U.S. President Barack Obama (C) is welcomed by Israeli President Shimon Peres (L) and Israeli Prime Minister Benjamin Netanyahu (R) during a welcoming ceremony at the Ben-Gurion Airport near Tel Aviv, Israel, on March 20, 2013. Obama arrived in Tel Aviv in Israel Wednesday to start his first visit as U.S. president to Israel. Obama will spend three days in Israel, the Palestinian territories and Jordan.(Xinhua/Yin Dongxun)
TEL AVIV, Israel, March 20 (Xinhua) -- U.S. President Barack Obama received a grand welcome ceremony upon arriving at the Ben Gurion international airport near Tel Aviv of Israel around Wednesday noon.
The president was greeted by Israeli President Shimon Peres, Israeli Prime Minister Benjamin Netanyahu and the members of the new Israeli cabinet inaugurated on Monday.
A total of 1,000 people attended the ceremony including a marching band.
President Obama thanked Israelis for their "warm reception" and said in Hebrew that it's "good to be in Israel again."
"The United States and Israel share a strong alliance and friendship. It's not an accident that this is my first stop in my overseas trip," Obama added.
"I came here to reaffirm the connection between our countries. We stand together because we share a common story... because we're democracies and we share the view that peace must come to the holy land," Obama said. "Our alliance is forever," he concluded.
Netanyahu called Obama's visit "historic" and expressed his appreciation for the United States' support for Israel and the two countries' close cooperation on security and intelligence.
Peres called Obama a "dear friend and remarkable world leader" and said that the visit, termed "Unbreakable Alliance," demonstrated the strong relationship between Israel and the United States.
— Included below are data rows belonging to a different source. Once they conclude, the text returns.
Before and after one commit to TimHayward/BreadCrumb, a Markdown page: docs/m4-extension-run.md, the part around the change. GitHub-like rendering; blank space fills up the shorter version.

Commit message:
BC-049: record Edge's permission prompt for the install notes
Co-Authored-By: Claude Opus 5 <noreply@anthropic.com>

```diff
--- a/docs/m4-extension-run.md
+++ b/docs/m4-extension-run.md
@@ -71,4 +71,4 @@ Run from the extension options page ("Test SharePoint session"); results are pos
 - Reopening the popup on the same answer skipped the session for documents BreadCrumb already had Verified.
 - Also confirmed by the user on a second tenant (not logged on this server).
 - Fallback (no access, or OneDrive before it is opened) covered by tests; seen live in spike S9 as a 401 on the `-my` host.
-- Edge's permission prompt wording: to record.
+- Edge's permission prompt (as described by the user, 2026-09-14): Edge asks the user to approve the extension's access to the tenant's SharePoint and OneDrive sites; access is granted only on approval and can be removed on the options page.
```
Following the ceremony, Obama witnessed a demonstration of anti- missile systems including the Iron Dome and Magic Wand and then made his way to Jerusalem where he will hold official meetings with Netanyahu and Peres.
Obama's three-day visit to the region will also include meetings with Palestinian leaders in the West Bank and visits to special landmarks.
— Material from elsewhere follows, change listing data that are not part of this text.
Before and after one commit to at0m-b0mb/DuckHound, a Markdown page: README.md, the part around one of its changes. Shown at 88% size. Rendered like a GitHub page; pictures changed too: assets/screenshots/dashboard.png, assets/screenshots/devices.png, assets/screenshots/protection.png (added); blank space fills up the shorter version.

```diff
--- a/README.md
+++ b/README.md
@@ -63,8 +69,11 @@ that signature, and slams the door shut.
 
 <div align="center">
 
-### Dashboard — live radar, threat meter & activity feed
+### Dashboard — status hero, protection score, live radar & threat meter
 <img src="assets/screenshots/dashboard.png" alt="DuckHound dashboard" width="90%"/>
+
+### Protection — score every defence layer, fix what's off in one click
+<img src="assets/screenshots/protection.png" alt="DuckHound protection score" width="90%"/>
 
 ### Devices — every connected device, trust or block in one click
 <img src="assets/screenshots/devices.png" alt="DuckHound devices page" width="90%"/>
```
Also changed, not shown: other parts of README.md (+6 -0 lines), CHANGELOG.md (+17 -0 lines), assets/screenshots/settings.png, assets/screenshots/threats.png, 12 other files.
This is Obama's third visit to Israel but the first one as U.S. President.
The aim of the visit is mainly to get the Israeli people to " warm up" to the U.S. president and there are no expectations of tangible results from the visit regarding the Israeli-Palestinian peace process.
Last week Obama told Channel 2 news in an exclusive interview that he's not coming with a grand peace plan but to "listen" to both sides. The Iranian's nuclear ambitions will also come up in talks among leaders.
According to a survey recently conducted by the Israel Democracy Institute, 36.5 percent of Jews in Israel view Obama as friendly toward their country, compared with 29 percent last year.
In addition, the poll found that while 51 percent of the Jewish respondents see the president's attitude toward Israel as neutral, 10 percent view him as hostile to the Jewish state and its leaders.